The Court of Master Sommeliers was founded in 1977 to improve and set standards for the beverage service industry worldwide. The minutia of being such an expert — wine trends, wineries, history, climate, etc. — can be daunting. All four members of the Detroit Somm Circle are Certified Sommeliers.
Hawkins, who started in the business as a server at the Salvatore Scallopini in Southgate, is also a Certified Specialist of Wine and a Certified Specialist of Spirits. Last year she attempted the Advanced Sommelier certification, but didn’t pass, which is normal. She’s able to offer some additional insight to her study group, who are all gearing toward the advanced designation, which is difficult, time-consuming and expensive to obtain. It’s said that only 30 percent of somms who go for this certification will pass.
“We could not do this without each other, period,” says Hawkins, who is also the manager at Wright and Company. “Studying for advanced levels of testing is something that can be considered a full-time job. The amount of material to cover, the amount of time you spend on something so obscure ... you cannot, and will not be able to get through this without the help of a community of like-minded individuals to keep you going.”
“There’s no excuse not to support each other as colleagues. It’s a hard road to do this alone,” adds King. “Every day one of us is buried in work, studies and family commitments. We all have tough days, and the motivation we get from one another helps push us through the grind.”
With this kind of support, it’s hopeful that, years down the line, Metro Detroit may have four Master Sommeliers. Less than 250 people have obtained this level of certification. “Detroit’s First Lady of Wine” Master Somm Madeline Triffon is one of those experts, and naturally the Detroit Somm Circle counts her as one of their mentors.
Ferndale vodka named best in the world
The results of the World Vodka Awards are in, and Ferndale’s Valentine Vodka was given the top title of “World’s Best Vodka.” Valentine, which is made from a blend of corn, wheat and barley, has a production facility on Ferndale’s east side and a tasting room near the city center at 161 Vester.

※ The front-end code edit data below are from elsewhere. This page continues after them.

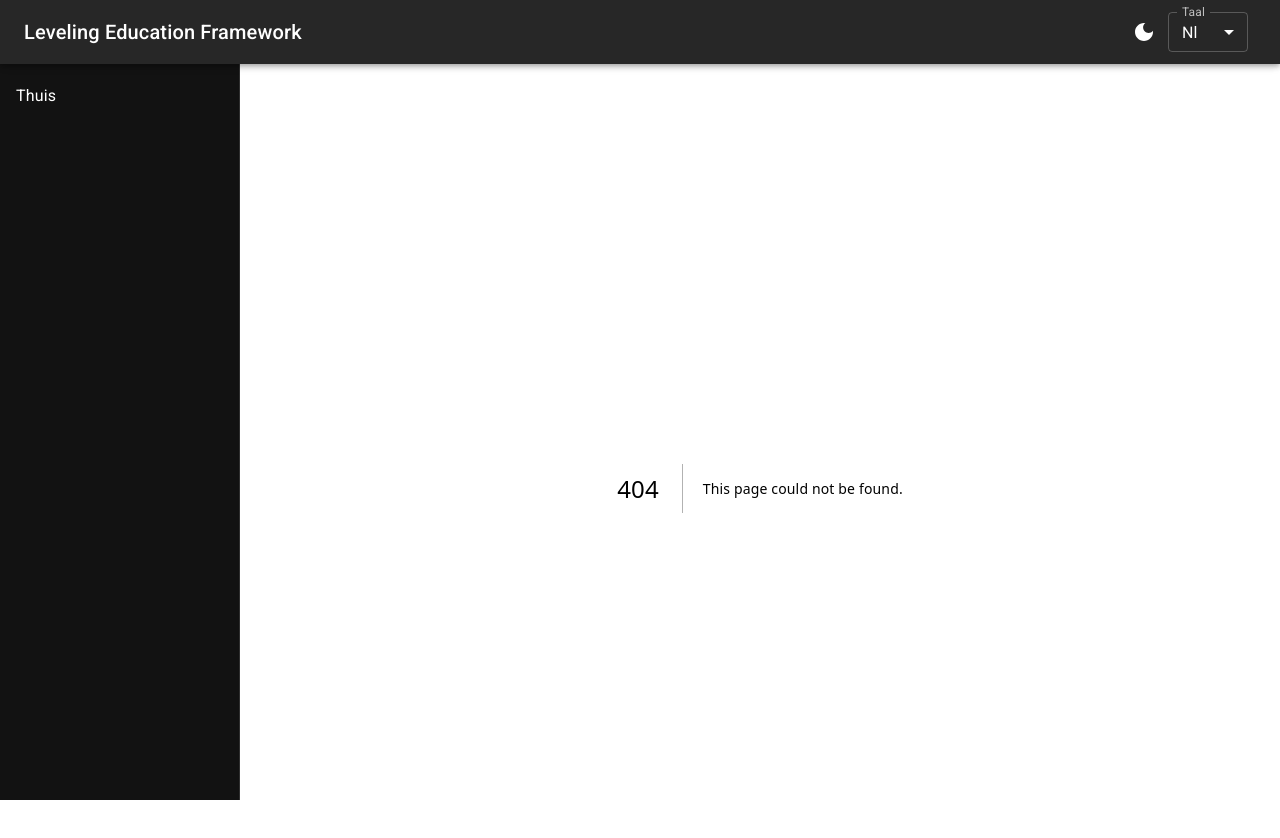
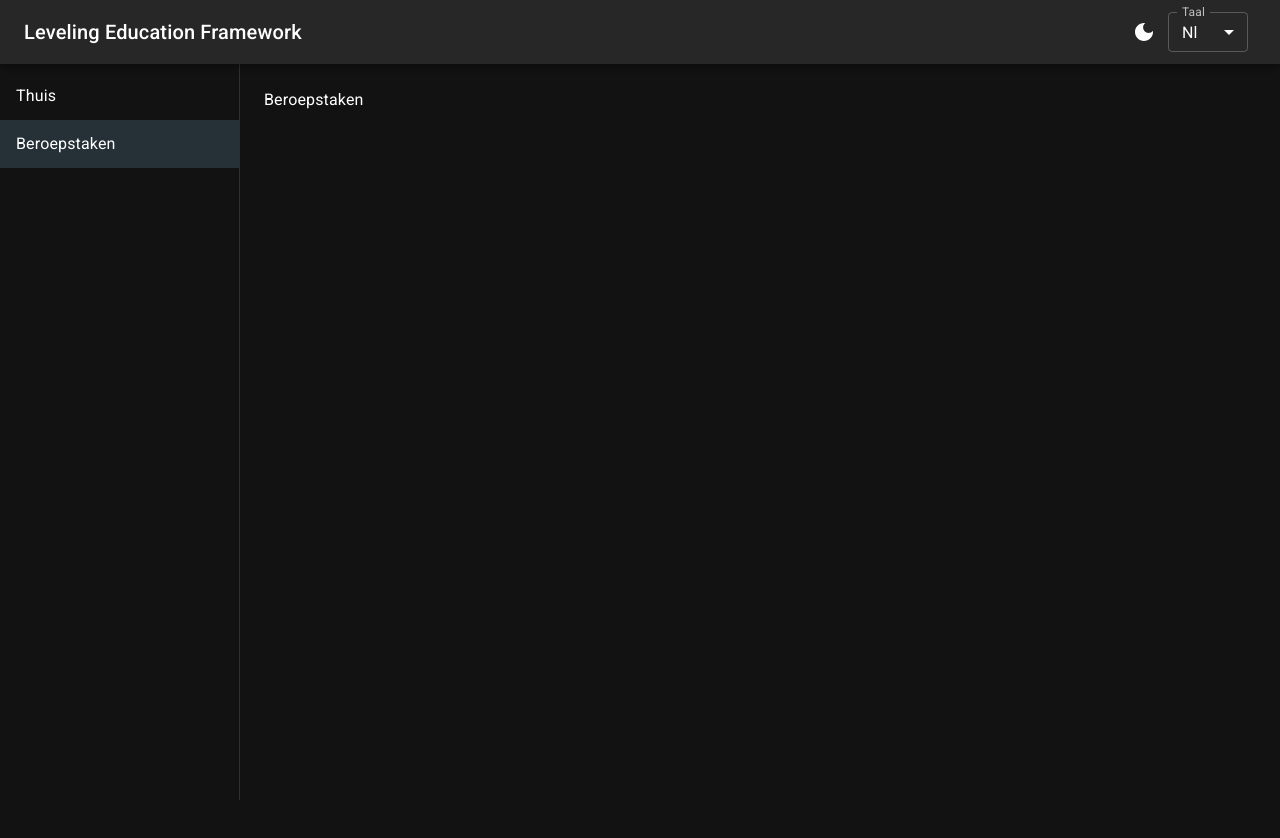
Before and after one commit to spark-156/leveling-education-framework, a Next.js app in the folder frontend-new/: page /beroepstaken in a window 1280 px wide. Before the commit this address had no page. Shown: the top 838 px of the page. After the commit the page ends 800 px from the top, so only its background shows below. Built offline with nearby package versions, Linux system fonts and the light colour scheme.

Commit message:
beroepstaken page with custom header title

```diff
--- a/frontend-new/components/DrawerContent.tsx
+++ b/frontend-new/components/DrawerContent.tsx
@@ -1,12 +1,8 @@
 import List from "@mui/material/List";
-import ListItem from "@mui/material/ListItem";
-import ListItemButton from "@mui/material/ListItemButton";
-import ListItemText from "@mui/material/ListItemText";
 import React from "react";
 import { Toolbar } from "@mui/material";
-import { FormattedMessage } from "react-intl";
 import { useRouter } from "next/router";
-import Link from "next/link";
+import { DrawerContentLink } from "./DrawerContentLink";
 
 export default function DrawerContent({
   handleDrawerToggle,
@@ -19,13 +15,16 @@ export default function DrawerContent({
     <div onClick={handleDrawerToggle}>
       <Toolbar />
       <List>
-        <ListItem disablePadding>
-          <Link href={"/"} style={{ width: "100%" }}>
-            <ListItemButton selected={pathname === "/"}>
-              <ListItemText primary={<FormattedMessage id={"HOME"} />} />
-            </ListItemButton>
-          </Link>
-        </ListItem>
+        <DrawerContentLink
+          currentPathname={pathname}
+          href={"/"}
+          formattedMessageId={"HOME"}
+        />
+        <DrawerContentLink
+          currentPathname={pathname}
+          href={"/beroepstaken"}
+          formattedMessageId={"PROFESSIONAL_DUTIES"}
+        />
       </List>
     </div>
   );
--- /dev/null
+++ b/frontend-new/components/DrawerContentLink.tsx
@@ -0,0 +1,28 @@
+import ListItem from "@mui/material/ListItem";
+import Link from "next/link";
+import ListItemButton from "@mui/material/ListItemButton";
+import ListItemText from "@mui/material/ListItemText";
+import { FormattedMessage } from "react-intl";
+import React from "react";
+
+export function DrawerContentLink({
+  href,
+  currentPathname,
+  formattedMessageId,
+}: {
+  href: string;
+  currentPathname: string;
+  formattedMessageId: string;
+}) {
+  return (
+    <ListItem disablePadding>
+      <Link href={href} style={{ width: "100%" }}>
+        <ListItemButton selected={currentPathname === href}>
+          <ListItemText
+            primary={<FormattedMessage id={formattedMessageId} />}
+          />
+        </ListItemButton>
+      </Link>
+    </ListItem>
+  );
+}
--- a/frontend-new/components/Layout.tsx
+++ b/frontend-new/components/Layout.tsx
@@ -1,6 +1,7 @@
 import Navbar from "./Navbar";
 import React, { ReactNode } from "react";
 import { Box, CssBaseline, Toolbar } from "@mui/material";
+import Head from "next/head";
 
 const drawerWidth = 240;
 
@@ -14,6 +15,13 @@ export default function Layout({
   currentTheme: "light" | "dark" | null;
 }) {
   return (
+    <>
+      <Head>
+        <title>LEF - Leveling Education Framework</title>
+        <meta name="description" content="Leveling Education Framework" />
+        <meta name="viewport" content="width=device-width, initial-scale=1" />
+        <link rel="icon" href="/favicon.ico" />
+      </Head>
       <Box sx={{ display: "flex" }}>
         <CssBaseline />
         <Navbar
@@ -34,5 +42,6 @@ export default function Layout({
         </Box>
         {/*<Footer />*/}
       </Box>
+    </>
   );
 }
--- a/frontend-new/lang/en.json
+++ b/frontend-new/lang/en.json
@@ -3,5 +3,6 @@
   "TITLE": "LEF",
   "HELLO_WORLD": "Hello World!",
   "HOME": "Home",
-  "LANGUAGE": "Language"
+  "LANGUAGE": "Language",
+  "PROFESSIONAL_DUTIES": "Professional duties"
 }
--- a/frontend-new/lang/nl.json
+++ b/frontend-new/lang/nl.json
@@ -3,5 +3,6 @@
   "TITLE": "LEF",
   "HELLO_WORLD": "Hallo Wereld!",
   "HOME": "Thuis",
-  "LANGUAGE": "Taal"
+  "LANGUAGE": "Taal",
+  "PROFESSIONAL_DUTIES": "Beroepstaken"
 }
--- /dev/null
+++ b/frontend-new/pages/beroepstaken.tsx
@@ -0,0 +1,17 @@
+import Head from "next/head";
+import { FormattedMessage, useIntl } from "react-intl";
+import { Typography } from "@mui/material";
+
+export default function Beroepstaken() {
+  const intl = useIntl();
+  return (
+    <>
+      <Head>
+        <title>LEF - {intl.formatMessage({ id: "PROFESSIONAL_DUTIES" })}</title>
+      </Head>
+      <Typography>
+        <FormattedMessage id="PROFESSIONAL_DUTIES" />
+      </Typography>
+    </>
+  );
+}
```
Also changed, not shown: frontend-new/pages/index.tsx (+0 -7 lines). Lines whose indentation alone changed are shown as unchanged.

Besides this award-winning vodka, Valentine makes an elderflower and grapefruit infused vodka called White Blossom, Woodward Ltd. Bourbon, Liberator Gin and — my favorite — barrel-aged Liberator Old Tom Gin.